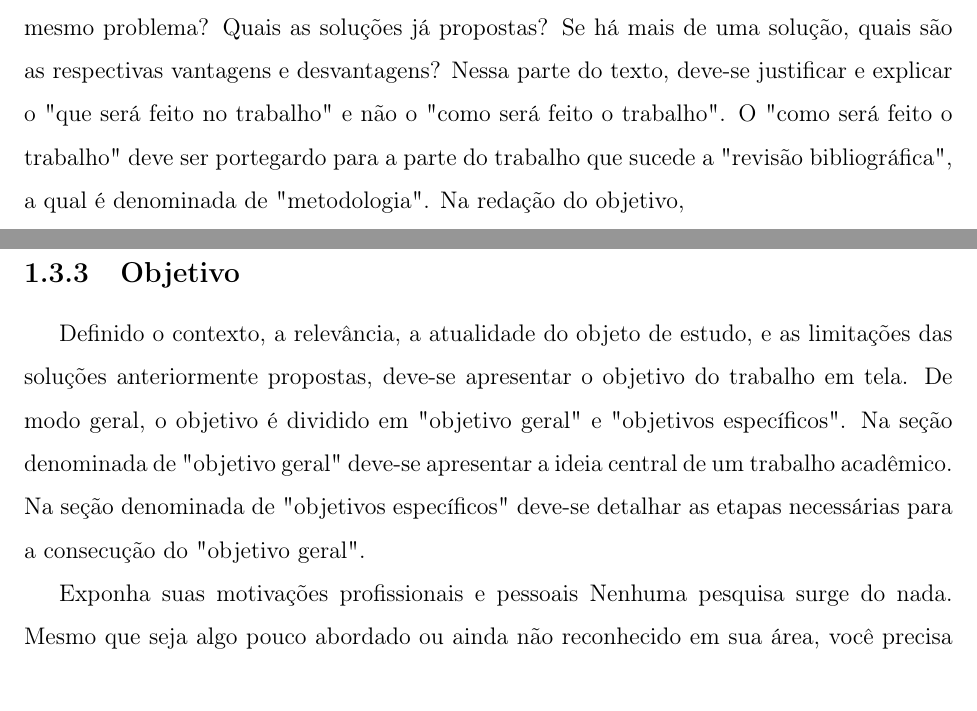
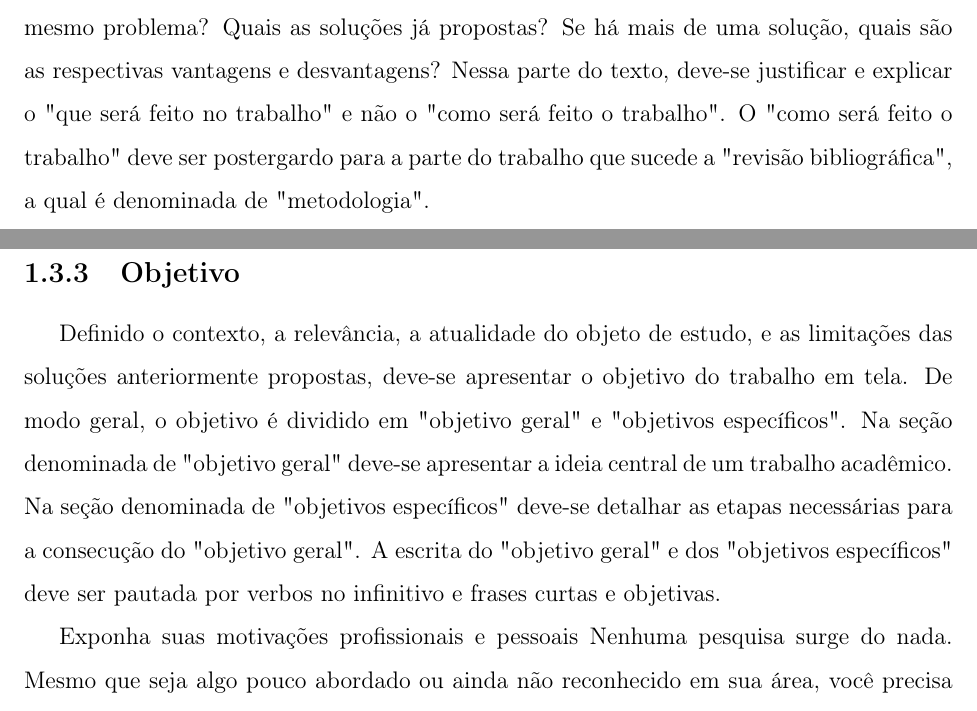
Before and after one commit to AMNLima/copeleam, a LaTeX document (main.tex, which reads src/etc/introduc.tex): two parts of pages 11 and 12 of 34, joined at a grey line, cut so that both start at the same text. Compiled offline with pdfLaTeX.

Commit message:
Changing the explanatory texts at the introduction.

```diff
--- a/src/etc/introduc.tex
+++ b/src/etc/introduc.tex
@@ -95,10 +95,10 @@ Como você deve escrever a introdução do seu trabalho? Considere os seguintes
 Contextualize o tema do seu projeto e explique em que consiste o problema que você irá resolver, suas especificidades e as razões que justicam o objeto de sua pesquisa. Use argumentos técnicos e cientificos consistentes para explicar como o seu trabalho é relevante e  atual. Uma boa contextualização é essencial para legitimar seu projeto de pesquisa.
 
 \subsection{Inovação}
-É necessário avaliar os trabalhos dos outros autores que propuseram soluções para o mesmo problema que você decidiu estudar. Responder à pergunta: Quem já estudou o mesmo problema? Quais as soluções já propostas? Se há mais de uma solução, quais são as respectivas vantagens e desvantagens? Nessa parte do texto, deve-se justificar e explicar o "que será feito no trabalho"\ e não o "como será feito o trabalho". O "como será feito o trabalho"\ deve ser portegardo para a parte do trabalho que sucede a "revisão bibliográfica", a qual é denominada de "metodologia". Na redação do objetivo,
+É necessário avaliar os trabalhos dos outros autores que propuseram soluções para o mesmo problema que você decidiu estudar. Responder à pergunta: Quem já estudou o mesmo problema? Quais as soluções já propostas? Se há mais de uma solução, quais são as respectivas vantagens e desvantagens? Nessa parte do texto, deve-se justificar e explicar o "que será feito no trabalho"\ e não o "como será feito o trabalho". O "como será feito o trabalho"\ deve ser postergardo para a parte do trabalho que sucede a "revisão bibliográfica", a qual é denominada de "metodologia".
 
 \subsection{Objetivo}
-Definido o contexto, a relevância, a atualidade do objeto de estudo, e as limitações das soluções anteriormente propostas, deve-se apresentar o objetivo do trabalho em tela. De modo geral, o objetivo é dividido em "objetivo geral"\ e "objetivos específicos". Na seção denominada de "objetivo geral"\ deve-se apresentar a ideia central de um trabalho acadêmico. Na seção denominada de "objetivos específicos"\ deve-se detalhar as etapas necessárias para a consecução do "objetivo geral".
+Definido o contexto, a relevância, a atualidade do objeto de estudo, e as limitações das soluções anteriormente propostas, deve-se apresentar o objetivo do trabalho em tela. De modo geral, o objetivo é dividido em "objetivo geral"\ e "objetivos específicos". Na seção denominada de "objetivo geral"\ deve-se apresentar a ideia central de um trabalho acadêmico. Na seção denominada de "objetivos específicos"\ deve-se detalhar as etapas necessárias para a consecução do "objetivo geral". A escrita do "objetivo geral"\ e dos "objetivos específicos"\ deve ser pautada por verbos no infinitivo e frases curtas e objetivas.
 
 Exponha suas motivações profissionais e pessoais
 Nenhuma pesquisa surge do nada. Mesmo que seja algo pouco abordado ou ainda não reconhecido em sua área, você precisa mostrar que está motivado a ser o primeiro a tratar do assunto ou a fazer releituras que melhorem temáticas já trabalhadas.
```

==

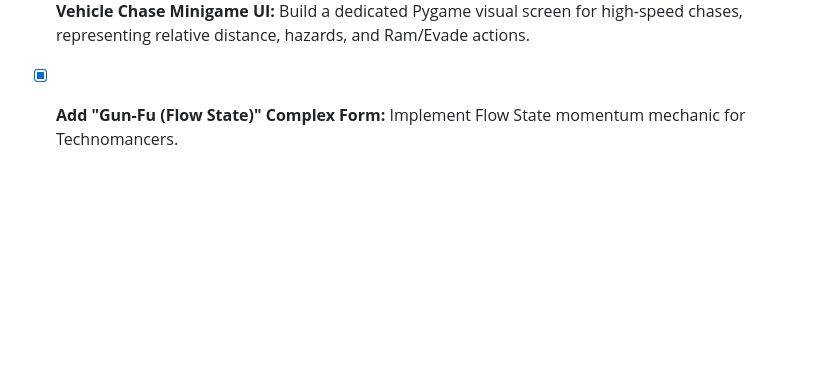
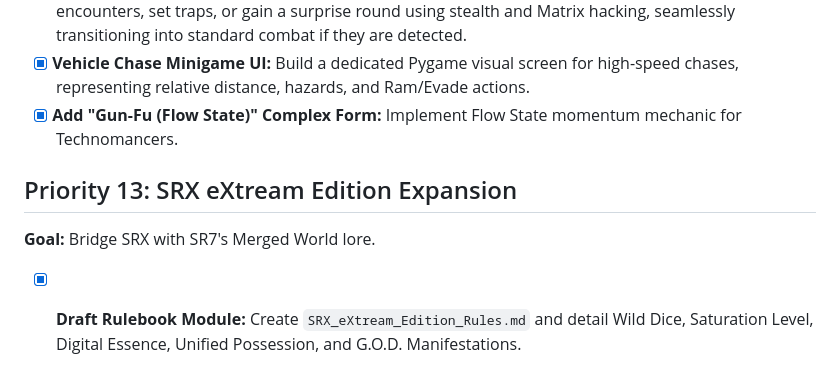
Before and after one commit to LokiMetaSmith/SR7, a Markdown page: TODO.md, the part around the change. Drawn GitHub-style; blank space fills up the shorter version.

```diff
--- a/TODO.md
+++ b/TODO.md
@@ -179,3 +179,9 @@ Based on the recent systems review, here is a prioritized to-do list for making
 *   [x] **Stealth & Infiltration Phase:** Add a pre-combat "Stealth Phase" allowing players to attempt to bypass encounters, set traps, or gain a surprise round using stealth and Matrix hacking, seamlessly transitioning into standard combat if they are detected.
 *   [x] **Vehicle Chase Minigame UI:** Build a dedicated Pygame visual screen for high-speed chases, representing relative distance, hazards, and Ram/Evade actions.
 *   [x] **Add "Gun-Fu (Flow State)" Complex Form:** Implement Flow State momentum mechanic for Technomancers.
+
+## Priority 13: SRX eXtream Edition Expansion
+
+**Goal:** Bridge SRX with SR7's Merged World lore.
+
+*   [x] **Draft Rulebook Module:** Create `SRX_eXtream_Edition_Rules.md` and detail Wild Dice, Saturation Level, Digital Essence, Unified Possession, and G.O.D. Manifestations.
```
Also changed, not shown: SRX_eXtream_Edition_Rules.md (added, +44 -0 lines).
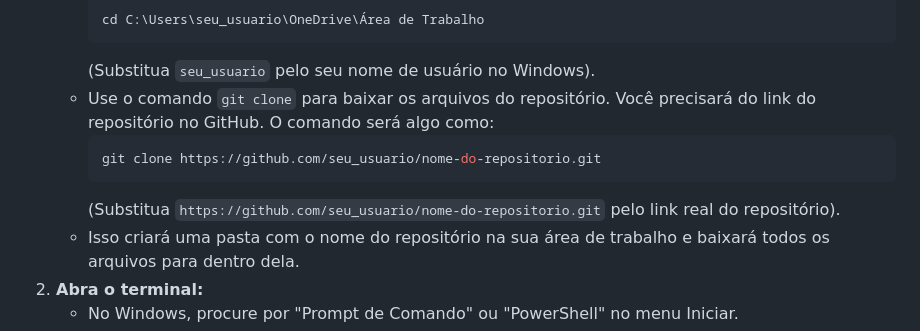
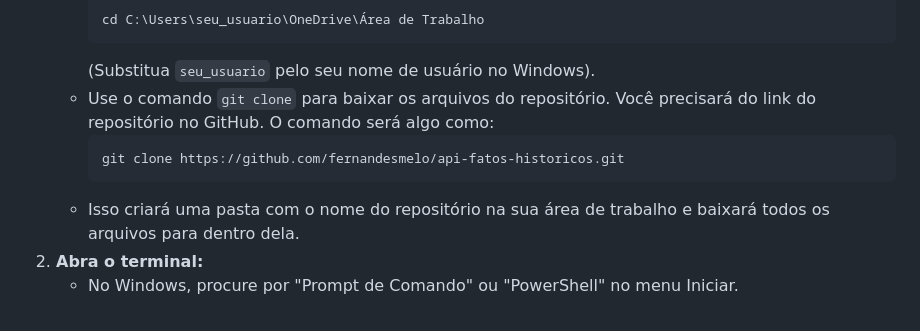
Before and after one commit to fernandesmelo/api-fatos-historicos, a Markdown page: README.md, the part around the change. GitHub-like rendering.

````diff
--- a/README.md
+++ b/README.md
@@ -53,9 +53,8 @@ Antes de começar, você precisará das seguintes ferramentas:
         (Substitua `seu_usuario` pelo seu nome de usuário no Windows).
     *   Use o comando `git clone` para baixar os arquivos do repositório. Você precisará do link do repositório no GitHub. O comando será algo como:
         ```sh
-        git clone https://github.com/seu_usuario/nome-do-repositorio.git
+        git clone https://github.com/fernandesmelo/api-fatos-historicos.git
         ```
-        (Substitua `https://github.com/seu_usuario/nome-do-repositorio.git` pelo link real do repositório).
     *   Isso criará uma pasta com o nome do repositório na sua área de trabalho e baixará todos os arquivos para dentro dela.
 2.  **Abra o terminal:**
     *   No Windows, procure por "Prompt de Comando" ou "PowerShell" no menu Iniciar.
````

TASK ITEM: Extract every line from the records above that contains the word "Before".

RESPONSE TO THIS TASK:
Before and after one commit to AMNLima/copeleam, a LaTeX document (main.tex, which reads src/etc/introduc.tex): two parts of pages 11 and 12 of 34, joined at a grey line, cut so that both start at the same text. Compiled offline with pdfLaTeX.
Before and after one commit to LokiMetaSmith/SR7, a Markdown page: TODO.md, the part around the change. Drawn GitHub-style; blank space fills up the shorter version.
Before and after one commit to fernandesmelo/api-fatos-historicos, a Markdown page: README.md, the part around the change. GitHub-like rendering.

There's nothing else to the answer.